While Coronado was made to perform sexual acts, it’s the psychological control the church exerted over her that she says has left the deepest scars. “It’s the fears they instill, the doubts about oneself. The dependency, the loss of a sense of self, that is what is most affecting me.” The church also made Coronado hand over collateral – in her case, a letter confessing to sins she had supposedly committed. As a devout child, she had no material for such a letter. “So I made it up,” she says. “I wrote that I had fornicated with someone at school and that I was so sorry. And that I wanted to serve [the apostle] and be at his side.”

She was never not afraid, and asked permission to make any moves well into her adulthood, from traveling out of state to see her parents to attending medical school in Mexico. She had to appeal to the apostle to get married. “I was so afraid that he wouldn’t let me because once you are his in a physical way, then you are his property.”

The church managed to operate for nearly a century without making ripples in the outside world. That changed in the spring of 2019, when investigative reporter Rhonda Schwartz received a tip from somebody who lives in Flowery Branch, a tiny city in Georgia where the church was buying up 272 acres (110 hectares) of land and planning on developing housing units, a shopping center and one of its signature psychedelic-brutalist temples. The tipster had searched online about the group and found a Reddit thread in which victims convened to share their claims of degradation, gaslighting and sexual assault. “It really did seem fantastical, and I could not find a lot written about this group,” says Schwartz.

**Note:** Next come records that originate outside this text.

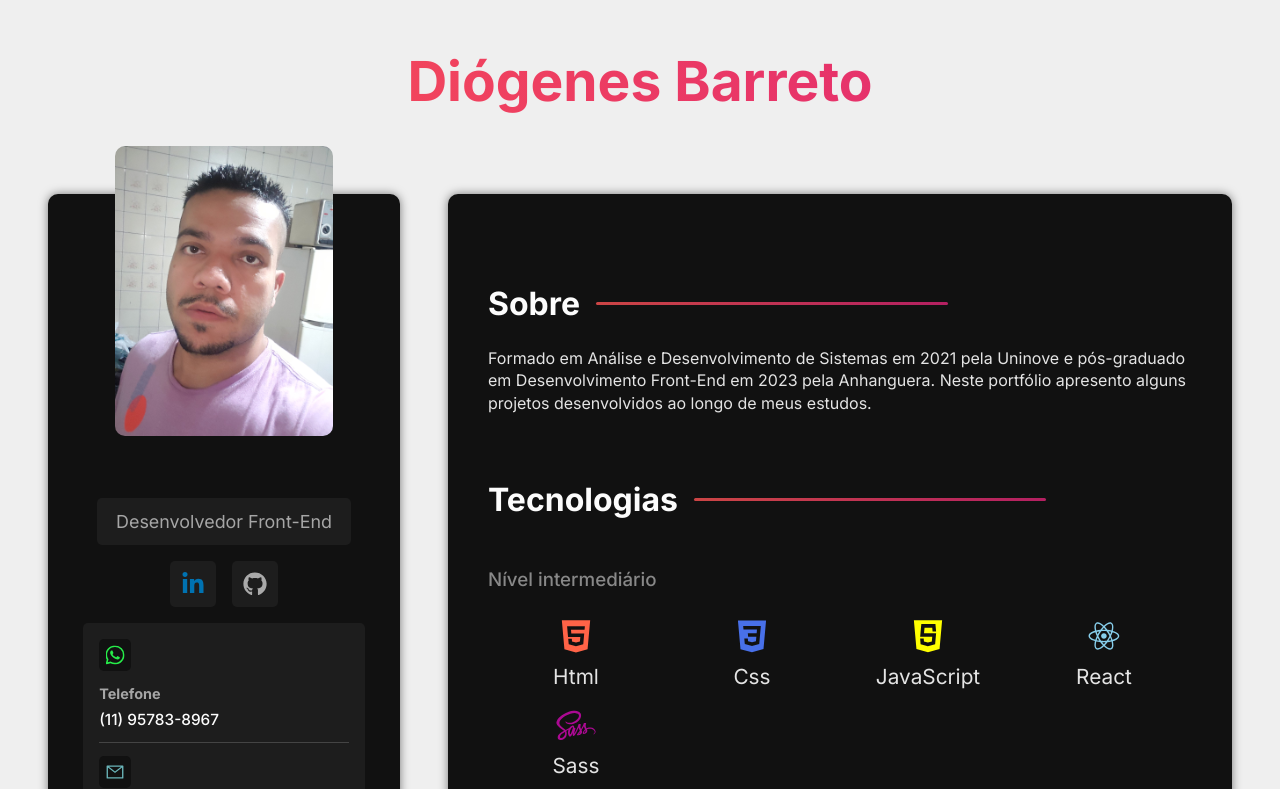
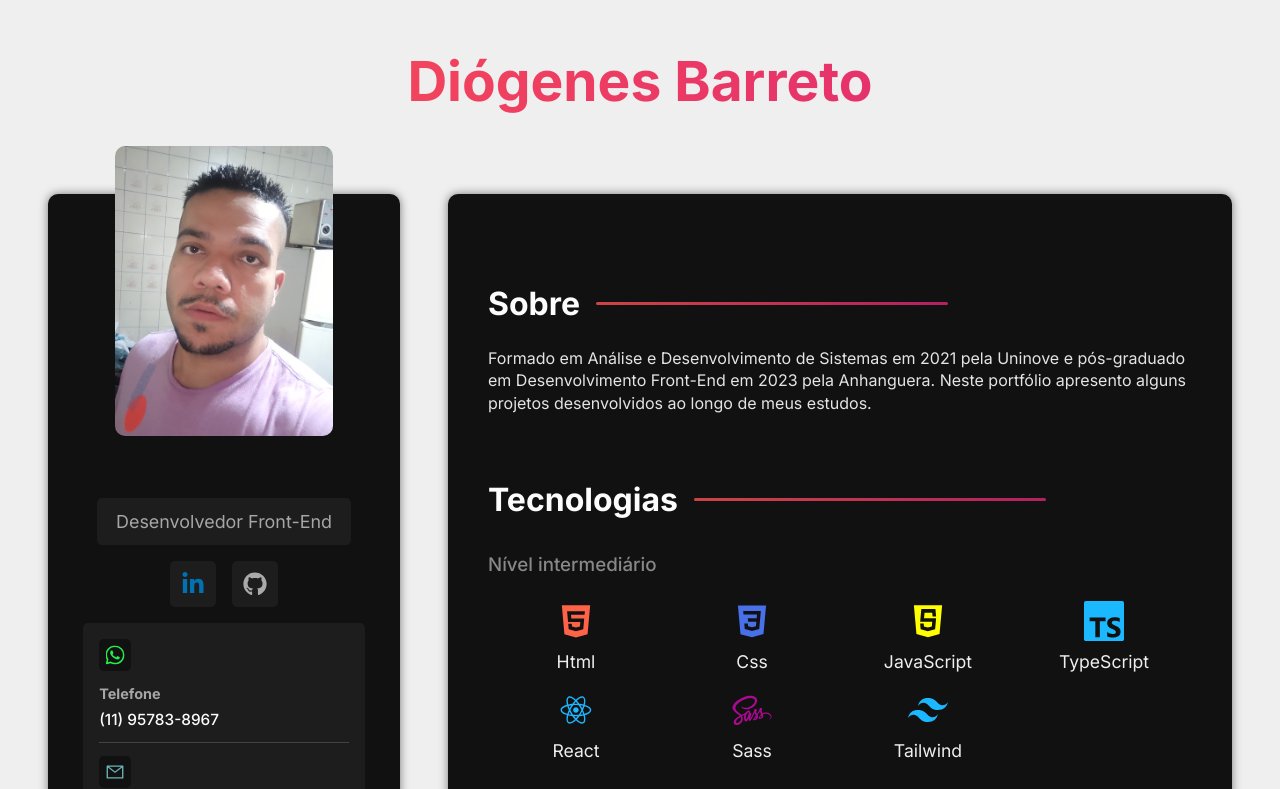
Before and after one commit to diogenesdev7/meuportfolio, a React (Vite) app: page / in a window 1280 px wide. Shown: the top 789 px of the page. Built offline with nearby package versions, Linux system fonts and the light colour scheme.

Commit message:
att tecnologias
add typescript e tailwind e editei alguns estilos

```diff
--- a/src/components/Projetos.jsx
+++ b/src/components/Projetos.jsx
@@ -36,7 +36,7 @@ const Projetos = () => {
             <a href="https://diogenesdev7.github.io/html-css/guitar%20classes/" target='_blank'><h4>Landing Page de Aulas de Música</h4></a>
               <p>Desenvolvido com Html e Sass</p>
             </div>
-              <a className='git-link' href="https://github.com/diogenesdev7/html-css/tree/main/guitar%20classes">
+              <a className='git-link' href="https://github.com/diogenesdev7/html-css/tree/main/guitar%20classes" target="_blank">
                 <FiExternalLink />
               </a>
           </div>
@@ -48,7 +48,7 @@ const Projetos = () => {
             <a href="https://cinedatabase.vercel.app/" target='_blank'><h4>Site de Base de dados de filmes</h4></a>
               <p>Desenvolvido com React.js, Sass e Api</p>
             </div>
-              <a className='git-link' href="https://github.com/diogenesdev7/cinedatabase">
+              <a className='git-link' href="https://github.com/diogenesdev7/cinedatabase" target="_blank">
                 <FiExternalLink />
               </a>
           </div>
@@ -60,7 +60,7 @@ const Projetos = () => {
             <a href="https://diogenesdev7.github.io/todolist_react/" target='_blank'><h4>ToDo list</h4></a>
               <p>Desenvolvido com React.js</p>
             </div>
-              <a className='git-link' href="https://github.com/diogenesdev7/todolist_react">
+              <a className='git-link' href="https://github.com/diogenesdev7/todolist_react" target="_blank">
                 <FiExternalLink />
               </a>
           </div>
@@ -72,7 +72,7 @@ const Projetos = () => {
             <a href="https://diogenesdev7.github.io/html-css/casas_planejadas/" target='_blank'><h4>Site de planejamento de casas</h4></a>
               <p>Desenvolvido com Bootstrap</p>
             </div>
-              <a className='git-link' href="https://github.com/diogenesdev7/html-css/tree/main/casas_planejadas">
+              <a className='git-link' href="https://github.com/diogenesdev7/html-css/tree/main/casas_planejadas" target="_blank">
                 <FiExternalLink />
               </a>
           </div>
@@ -84,7 +84,7 @@ const Projetos = () => {
             <a href="https://diogenesdev7.github.io/previsao-do-tempo/" target='_blank'><h4>Sistema de previsão do tempo </h4></a>
               <p>Desenvolvido com Vue.js</p>
             </div>
-              <a className='git-link' href="https://github.com/diogenesdev7/previsao-do-tempo">
+              <a className='git-link' href="https://github.com/diogenesdev7/previsao-do-tempo" target="_blank">
                 <FiExternalLink />
               </a>
           </div>
@@ -96,7 +96,7 @@ const Projetos = () => {
             <a href="https://diogenesdev7.github.io/calculadoraIMC/" target='_blank'><h4>Calculadora IMC </h4></a>
               <p>Desenvolvido com Vue.js</p>
             </div>
-              <a className='git-link' href="https://github.com/diogenesdev7/calculadoraIMC">
+              <a className='git-link' href="https://github.com/diogenesdev7/calculadoraIMC" target="_blank">
                 <FiExternalLink />
               </a>
           </div>
--- a/src/components/Tecnologias.jsx
+++ b/src/components/Tecnologias.jsx
@@ -1,5 +1,6 @@
 import React from 'react'
 import { DiBootstrap, DiGithub, DiCss3, DiHtml5, DiJavascript, DiPython, DiReact, DiSass } from 'react-icons/di'
+import { SiTailwindcss, SiTypescript  } from 'react-icons/si'
 import { BiLogoVuejs } from 'react-icons/bi'
 
 const Tecnologias = () => {
@@ -7,8 +8,10 @@ const Tecnologias = () => {
         {name: 'Html', icon: <DiHtml5 />,},
         {name: 'Css', icon: <DiCss3 />},
         {name: 'JavaScript', icon: <DiJavascript />},
+        {name: 'TypeScript', icon: <SiTypescript />},
         {name: 'React', icon: <DiReact />},
         {name: 'Sass', icon: <DiSass />},
+        {name: 'Tailwind', icon: <SiTailwindcss />},
     ]
 
     const tecBasico = [
--- a/src/styles/components/mainContent.sass
+++ b/src/styles/components/mainContent.sass
@@ -42,7 +42,7 @@
             width: 100%
             font-weight: 500
             color: #888
-            margin: 25px 0
+            margin: 10px 0 25px 0
 
         .tecnologia
             width: 25%
@@ -54,7 +54,8 @@
             position: relative
 
             p
-                font-size: 1.3rem
+                font-size: 1.1rem
+                color: #eee
 
             svg
                 font-size: 2.5rem
@@ -83,7 +84,7 @@
 
         #React
             svg
-                color: skyblue
+                color: #1bb7ff
 
         #Sass
             svg
@@ -101,6 +102,14 @@
             svg
                 color: darkcyan
 
+        #TypeScript
+            svg
+                color: #1bb7ff
+
+        #Tailwind
+            svg
+                color: #1bb7ff
+
 
 .footer
     background-color: variables.$bg-color
```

Little by little, she discovered that the narratives surrounding LLDM were even more sickening than she’d been led to believe. “It’s a strange kind of royal dynasty because this was a self-appointed apostle who then appointed his son and then his grandson, along with these perverted proclivities, and a great deal of power and influence,” she says.

Around the time of her and her partner’s reporting for Law & Crime Network, a citizen tip to the California attorney general’s sexual abuse hotline set off an investigation. Naasón was arrested, and entered a plea deal that resulted in his sentencing of 16 years and eight months in a California prison for sexually abusing three girls. It came as a blow to the victims who’d been preparing to testify in court and see their perpetrator spend the rest of his life behind bars. After all, Ghislane Maxwell was sentenced to 20 years in federal prison for her acts as Jeffrey Epstein’s accomplice.

About 30 survivors participated with Tiexiera in her interviews, though only half appear in the final cut of the film. “Our priority was that we weren’t going to do anything that endangered their physical safety, their mental health or their court cases if there had been court cases,” the director says. She and her team created a consent calendar consisting of several check-in points with participants who were always welcome to pull away from the project. “I wanted to make sure that there were no surprises. The last thing I wanted to do was cause any more pain or re-traumatization to an already extremely painful situation,” she says. “I would almost say the art came second, to be honest.”

The scandal has not quashed the church. Naasón remains the apostle, and the supposed messenger of God is now leading sermons via telephone from his jail cell. But a federal investigation is under way, and there is a very real possibility, no doubt aided by the release of Tiexiera’s film, that he will be preaching from behind bars for a whole lot longer.

  • Unveiled is available in the US on HBO Max and in the UK at a later date